### AVAILABLE RECORDS ###

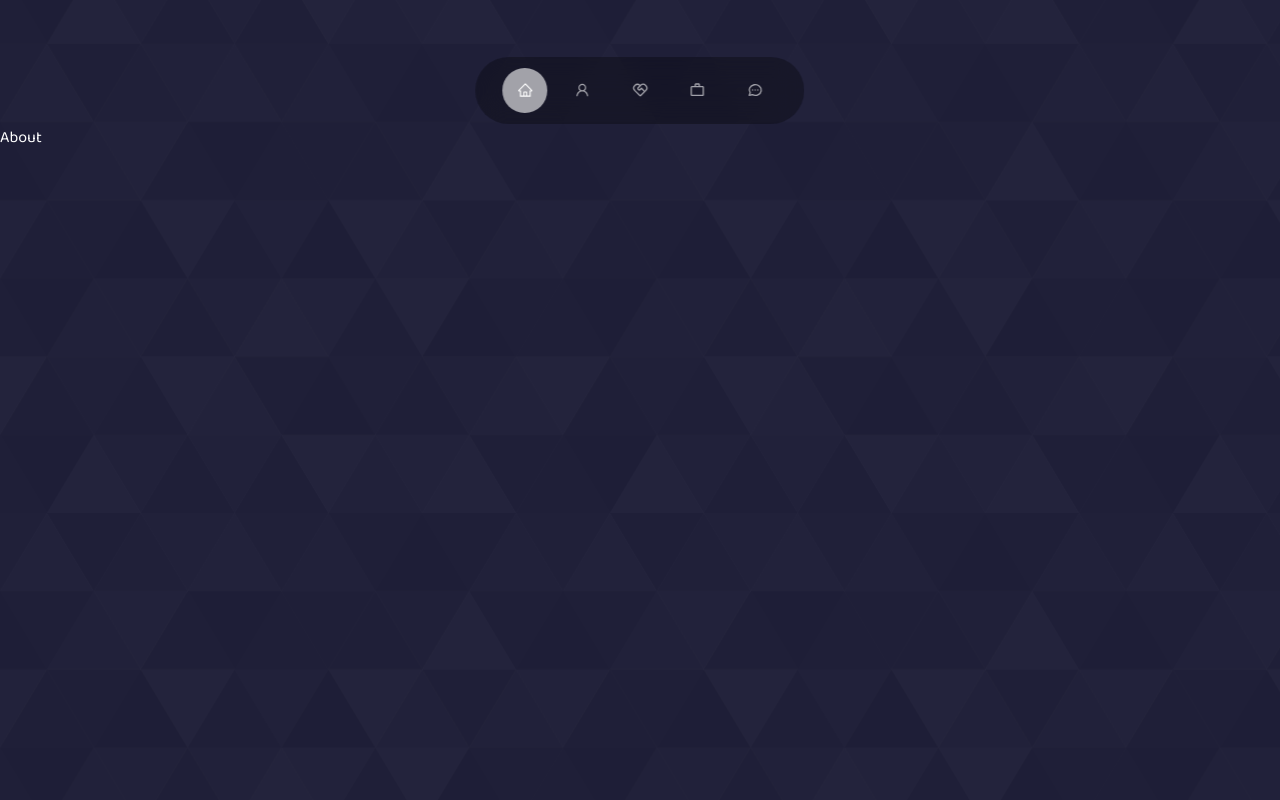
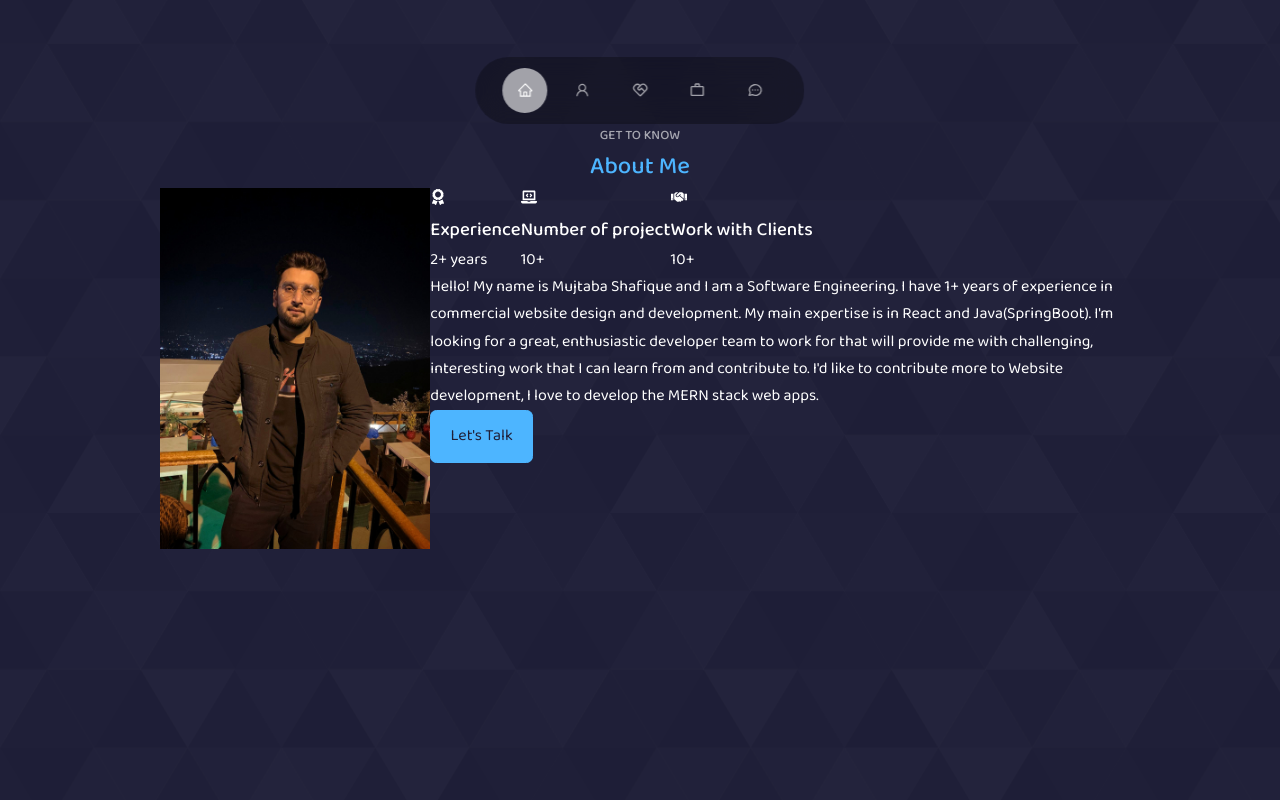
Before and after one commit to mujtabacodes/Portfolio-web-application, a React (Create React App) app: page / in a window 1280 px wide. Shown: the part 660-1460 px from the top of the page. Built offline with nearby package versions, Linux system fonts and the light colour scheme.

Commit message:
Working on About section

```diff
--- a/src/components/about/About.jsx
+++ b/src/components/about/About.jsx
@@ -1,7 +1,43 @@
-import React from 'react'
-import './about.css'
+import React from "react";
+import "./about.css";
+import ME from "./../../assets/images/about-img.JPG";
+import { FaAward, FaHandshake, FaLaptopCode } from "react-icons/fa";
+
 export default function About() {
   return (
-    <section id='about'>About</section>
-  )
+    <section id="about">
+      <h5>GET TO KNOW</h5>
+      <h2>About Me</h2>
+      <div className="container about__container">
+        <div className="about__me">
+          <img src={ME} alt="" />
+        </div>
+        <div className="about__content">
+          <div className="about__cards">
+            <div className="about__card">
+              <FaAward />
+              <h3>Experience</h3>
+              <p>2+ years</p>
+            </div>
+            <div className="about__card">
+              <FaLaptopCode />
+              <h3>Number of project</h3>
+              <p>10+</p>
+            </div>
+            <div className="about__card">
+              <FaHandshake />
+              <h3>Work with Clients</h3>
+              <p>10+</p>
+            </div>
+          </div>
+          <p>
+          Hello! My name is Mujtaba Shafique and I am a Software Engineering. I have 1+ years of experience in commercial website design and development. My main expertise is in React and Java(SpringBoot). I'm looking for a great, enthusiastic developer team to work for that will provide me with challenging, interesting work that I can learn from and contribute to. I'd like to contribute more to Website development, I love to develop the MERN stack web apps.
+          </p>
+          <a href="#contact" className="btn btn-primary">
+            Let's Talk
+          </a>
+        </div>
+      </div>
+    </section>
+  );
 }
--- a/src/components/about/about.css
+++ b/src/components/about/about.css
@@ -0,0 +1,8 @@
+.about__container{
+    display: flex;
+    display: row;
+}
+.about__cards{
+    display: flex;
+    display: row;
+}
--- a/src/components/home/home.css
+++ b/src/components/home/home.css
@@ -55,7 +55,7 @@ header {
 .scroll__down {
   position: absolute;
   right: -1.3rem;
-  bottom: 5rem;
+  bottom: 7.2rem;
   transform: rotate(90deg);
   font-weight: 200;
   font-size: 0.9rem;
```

###
### AVAILABLE RECORDS ###

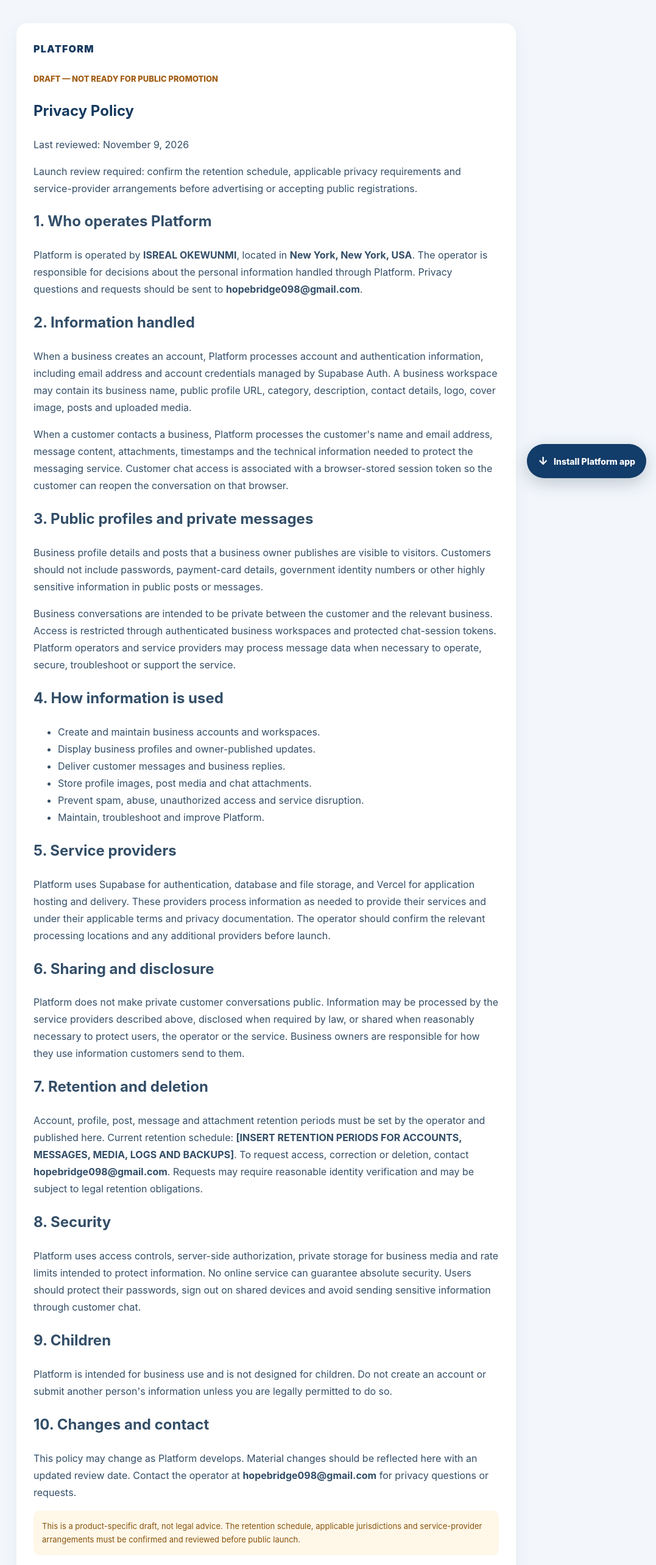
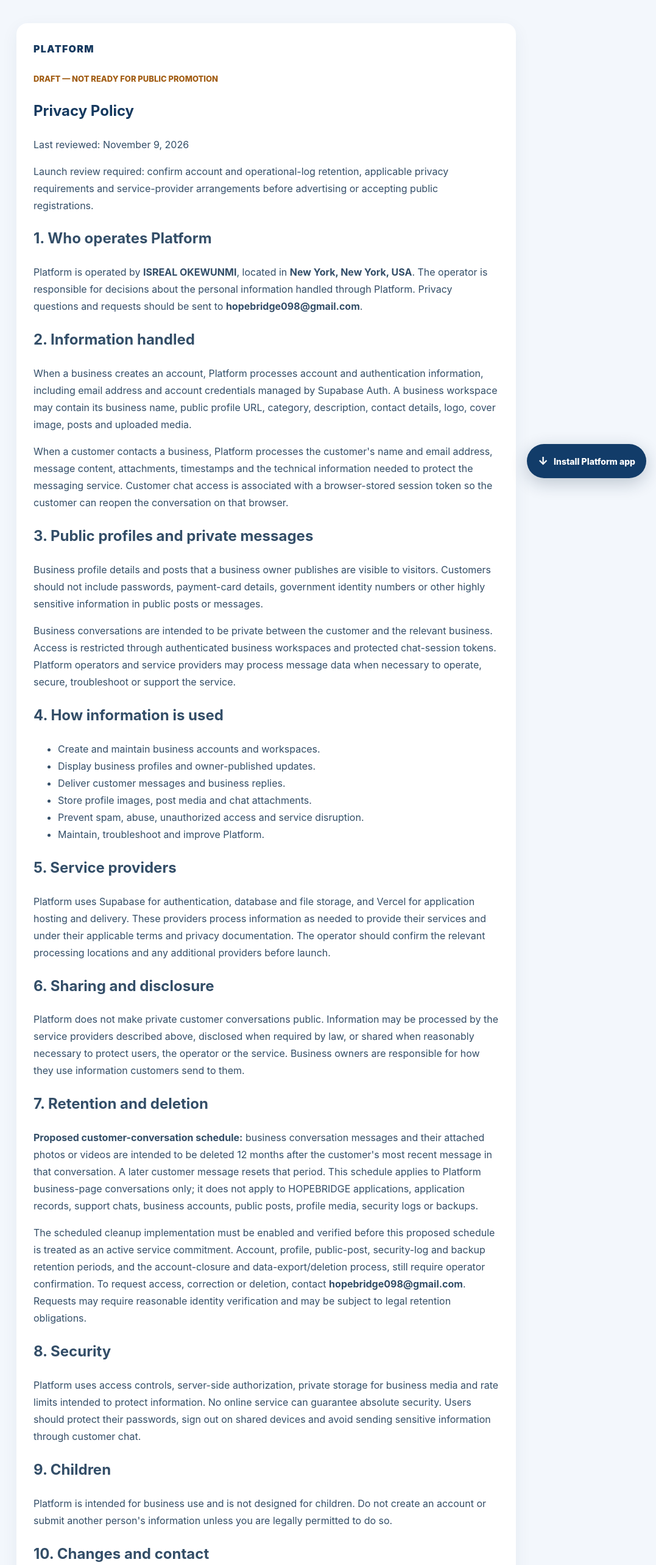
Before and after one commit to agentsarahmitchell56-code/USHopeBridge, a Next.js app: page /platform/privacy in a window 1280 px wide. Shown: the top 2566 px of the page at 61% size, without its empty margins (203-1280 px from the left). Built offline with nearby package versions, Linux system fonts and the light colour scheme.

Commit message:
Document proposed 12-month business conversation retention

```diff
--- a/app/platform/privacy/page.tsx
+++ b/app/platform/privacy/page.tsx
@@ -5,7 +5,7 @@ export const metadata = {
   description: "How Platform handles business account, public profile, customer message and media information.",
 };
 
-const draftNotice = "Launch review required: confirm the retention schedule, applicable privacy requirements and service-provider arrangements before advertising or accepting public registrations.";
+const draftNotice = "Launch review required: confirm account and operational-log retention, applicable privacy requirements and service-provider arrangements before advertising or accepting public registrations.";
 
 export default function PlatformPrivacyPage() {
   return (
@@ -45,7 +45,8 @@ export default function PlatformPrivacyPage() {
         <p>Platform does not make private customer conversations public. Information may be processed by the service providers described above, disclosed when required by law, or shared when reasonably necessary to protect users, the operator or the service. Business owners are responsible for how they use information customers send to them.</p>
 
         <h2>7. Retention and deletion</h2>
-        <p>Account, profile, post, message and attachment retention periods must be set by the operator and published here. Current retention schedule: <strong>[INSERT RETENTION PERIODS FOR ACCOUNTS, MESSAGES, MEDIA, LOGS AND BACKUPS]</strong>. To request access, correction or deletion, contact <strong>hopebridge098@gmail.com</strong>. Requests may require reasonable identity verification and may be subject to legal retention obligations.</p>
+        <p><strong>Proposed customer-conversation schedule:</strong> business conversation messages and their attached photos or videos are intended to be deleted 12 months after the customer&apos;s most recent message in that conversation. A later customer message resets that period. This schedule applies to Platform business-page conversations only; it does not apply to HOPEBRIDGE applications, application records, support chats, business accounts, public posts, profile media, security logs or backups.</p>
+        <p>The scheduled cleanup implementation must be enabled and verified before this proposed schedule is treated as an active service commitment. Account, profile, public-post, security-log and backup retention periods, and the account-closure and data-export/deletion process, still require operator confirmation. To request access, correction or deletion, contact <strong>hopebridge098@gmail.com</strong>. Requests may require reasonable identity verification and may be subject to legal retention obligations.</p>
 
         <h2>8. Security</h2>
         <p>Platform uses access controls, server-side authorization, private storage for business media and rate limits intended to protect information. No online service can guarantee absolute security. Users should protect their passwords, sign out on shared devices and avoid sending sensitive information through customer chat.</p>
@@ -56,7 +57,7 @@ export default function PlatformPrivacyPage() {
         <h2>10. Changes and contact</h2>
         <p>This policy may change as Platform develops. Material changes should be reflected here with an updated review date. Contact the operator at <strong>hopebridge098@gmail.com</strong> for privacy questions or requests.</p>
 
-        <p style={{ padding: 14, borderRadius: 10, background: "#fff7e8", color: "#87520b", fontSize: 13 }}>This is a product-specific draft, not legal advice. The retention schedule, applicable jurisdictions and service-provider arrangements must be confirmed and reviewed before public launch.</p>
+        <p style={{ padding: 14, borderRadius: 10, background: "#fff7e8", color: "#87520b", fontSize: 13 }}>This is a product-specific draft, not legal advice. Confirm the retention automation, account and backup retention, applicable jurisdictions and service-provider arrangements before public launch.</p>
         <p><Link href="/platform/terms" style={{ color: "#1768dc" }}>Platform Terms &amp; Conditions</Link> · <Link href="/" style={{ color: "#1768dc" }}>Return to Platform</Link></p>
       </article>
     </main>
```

###
### AVAILABLE RECORDS ###

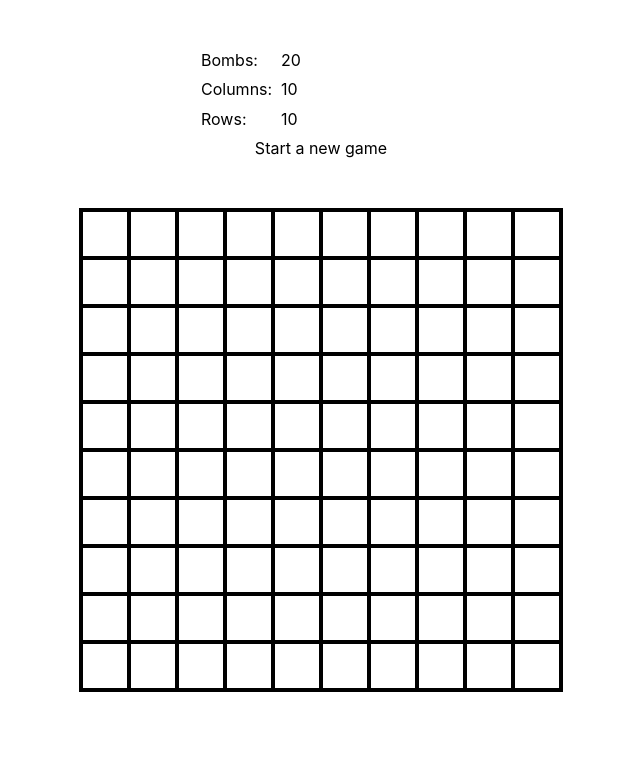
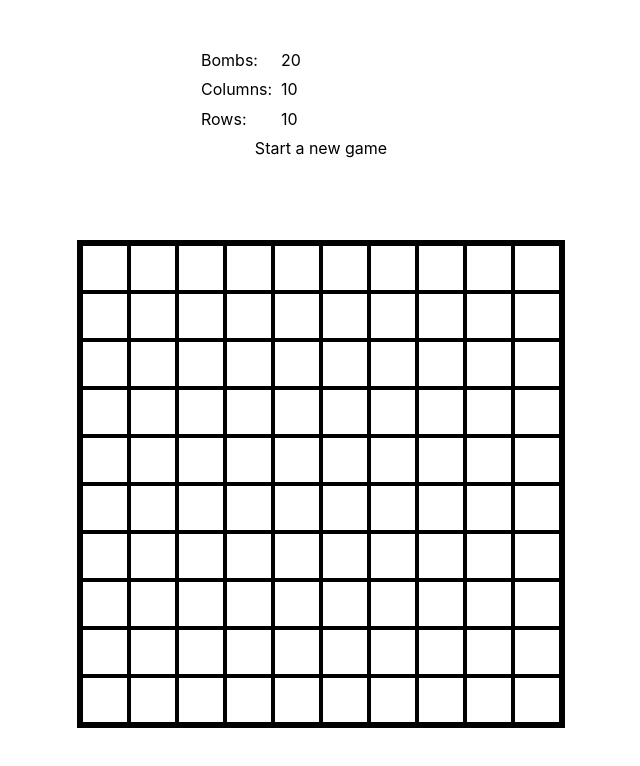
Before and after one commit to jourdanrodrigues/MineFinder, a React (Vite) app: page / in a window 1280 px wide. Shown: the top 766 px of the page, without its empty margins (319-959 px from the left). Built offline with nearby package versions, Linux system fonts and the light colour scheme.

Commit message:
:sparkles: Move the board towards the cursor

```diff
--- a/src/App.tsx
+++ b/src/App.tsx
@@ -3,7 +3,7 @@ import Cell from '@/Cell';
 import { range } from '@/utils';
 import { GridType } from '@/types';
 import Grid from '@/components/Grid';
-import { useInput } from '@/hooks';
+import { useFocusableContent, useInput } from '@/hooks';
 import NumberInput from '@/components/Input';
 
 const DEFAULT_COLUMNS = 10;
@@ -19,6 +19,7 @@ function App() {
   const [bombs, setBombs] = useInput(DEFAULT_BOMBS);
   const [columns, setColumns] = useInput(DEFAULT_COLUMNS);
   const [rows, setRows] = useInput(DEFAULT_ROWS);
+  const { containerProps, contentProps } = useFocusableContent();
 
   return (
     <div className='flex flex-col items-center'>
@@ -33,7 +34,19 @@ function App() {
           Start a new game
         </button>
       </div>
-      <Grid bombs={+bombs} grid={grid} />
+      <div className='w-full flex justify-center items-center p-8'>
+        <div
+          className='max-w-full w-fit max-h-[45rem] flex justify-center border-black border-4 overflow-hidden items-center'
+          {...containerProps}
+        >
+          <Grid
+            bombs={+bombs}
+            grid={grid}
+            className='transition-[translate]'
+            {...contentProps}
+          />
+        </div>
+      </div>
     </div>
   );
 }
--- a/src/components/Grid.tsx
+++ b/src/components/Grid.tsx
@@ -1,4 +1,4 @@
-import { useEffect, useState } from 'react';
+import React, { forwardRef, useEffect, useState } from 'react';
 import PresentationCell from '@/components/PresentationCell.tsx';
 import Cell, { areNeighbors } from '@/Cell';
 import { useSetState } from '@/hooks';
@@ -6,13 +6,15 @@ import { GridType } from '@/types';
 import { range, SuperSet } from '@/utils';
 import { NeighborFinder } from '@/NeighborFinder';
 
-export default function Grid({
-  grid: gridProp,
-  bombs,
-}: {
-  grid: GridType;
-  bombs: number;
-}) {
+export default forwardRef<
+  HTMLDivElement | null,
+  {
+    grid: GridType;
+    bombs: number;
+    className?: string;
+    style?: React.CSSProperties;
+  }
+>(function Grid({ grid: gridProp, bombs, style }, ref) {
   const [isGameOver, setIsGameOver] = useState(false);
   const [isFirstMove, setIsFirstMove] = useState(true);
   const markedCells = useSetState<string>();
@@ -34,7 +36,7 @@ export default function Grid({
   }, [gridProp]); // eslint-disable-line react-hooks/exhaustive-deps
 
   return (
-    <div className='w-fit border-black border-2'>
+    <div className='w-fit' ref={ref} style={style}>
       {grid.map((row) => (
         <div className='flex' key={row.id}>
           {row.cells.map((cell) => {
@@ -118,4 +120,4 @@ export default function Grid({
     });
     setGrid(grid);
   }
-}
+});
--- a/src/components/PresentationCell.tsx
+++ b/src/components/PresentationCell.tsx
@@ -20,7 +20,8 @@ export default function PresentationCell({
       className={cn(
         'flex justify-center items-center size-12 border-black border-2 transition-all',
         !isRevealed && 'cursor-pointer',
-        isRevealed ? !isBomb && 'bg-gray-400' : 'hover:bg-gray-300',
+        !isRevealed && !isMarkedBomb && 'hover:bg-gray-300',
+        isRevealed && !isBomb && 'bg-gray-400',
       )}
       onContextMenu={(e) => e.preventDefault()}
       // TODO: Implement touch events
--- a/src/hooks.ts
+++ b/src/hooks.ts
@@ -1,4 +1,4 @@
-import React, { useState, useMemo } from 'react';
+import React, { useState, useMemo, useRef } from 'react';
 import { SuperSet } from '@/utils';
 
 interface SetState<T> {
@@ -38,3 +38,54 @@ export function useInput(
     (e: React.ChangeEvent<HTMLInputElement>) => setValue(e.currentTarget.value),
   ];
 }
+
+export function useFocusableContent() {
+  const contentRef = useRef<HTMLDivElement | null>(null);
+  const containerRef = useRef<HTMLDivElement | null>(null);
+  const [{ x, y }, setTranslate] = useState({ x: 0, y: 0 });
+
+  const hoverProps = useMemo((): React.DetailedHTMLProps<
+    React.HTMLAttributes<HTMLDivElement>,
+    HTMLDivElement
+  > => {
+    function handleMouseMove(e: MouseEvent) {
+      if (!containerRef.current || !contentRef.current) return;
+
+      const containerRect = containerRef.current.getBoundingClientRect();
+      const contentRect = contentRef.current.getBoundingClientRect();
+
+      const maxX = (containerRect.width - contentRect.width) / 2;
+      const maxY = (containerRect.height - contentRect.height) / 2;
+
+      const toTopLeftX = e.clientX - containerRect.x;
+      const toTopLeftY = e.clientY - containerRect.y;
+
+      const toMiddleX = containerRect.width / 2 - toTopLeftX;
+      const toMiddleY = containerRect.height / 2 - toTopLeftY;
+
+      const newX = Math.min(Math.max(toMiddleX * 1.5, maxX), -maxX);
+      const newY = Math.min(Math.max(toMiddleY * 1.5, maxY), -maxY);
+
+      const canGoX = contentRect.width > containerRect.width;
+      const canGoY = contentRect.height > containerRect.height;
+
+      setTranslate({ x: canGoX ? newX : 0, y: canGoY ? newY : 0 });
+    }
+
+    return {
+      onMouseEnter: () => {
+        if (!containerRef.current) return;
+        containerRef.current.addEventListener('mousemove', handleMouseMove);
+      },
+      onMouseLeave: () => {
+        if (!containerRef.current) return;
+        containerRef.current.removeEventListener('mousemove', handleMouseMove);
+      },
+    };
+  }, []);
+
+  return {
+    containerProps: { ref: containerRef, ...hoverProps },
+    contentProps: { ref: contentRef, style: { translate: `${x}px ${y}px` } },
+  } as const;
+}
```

###

## WHAT TO DO
Go through the material above line by line and state how many lines contain "FaLaptopCode". Give only the number.

## RESPONSE TO THIS EXERCISE
2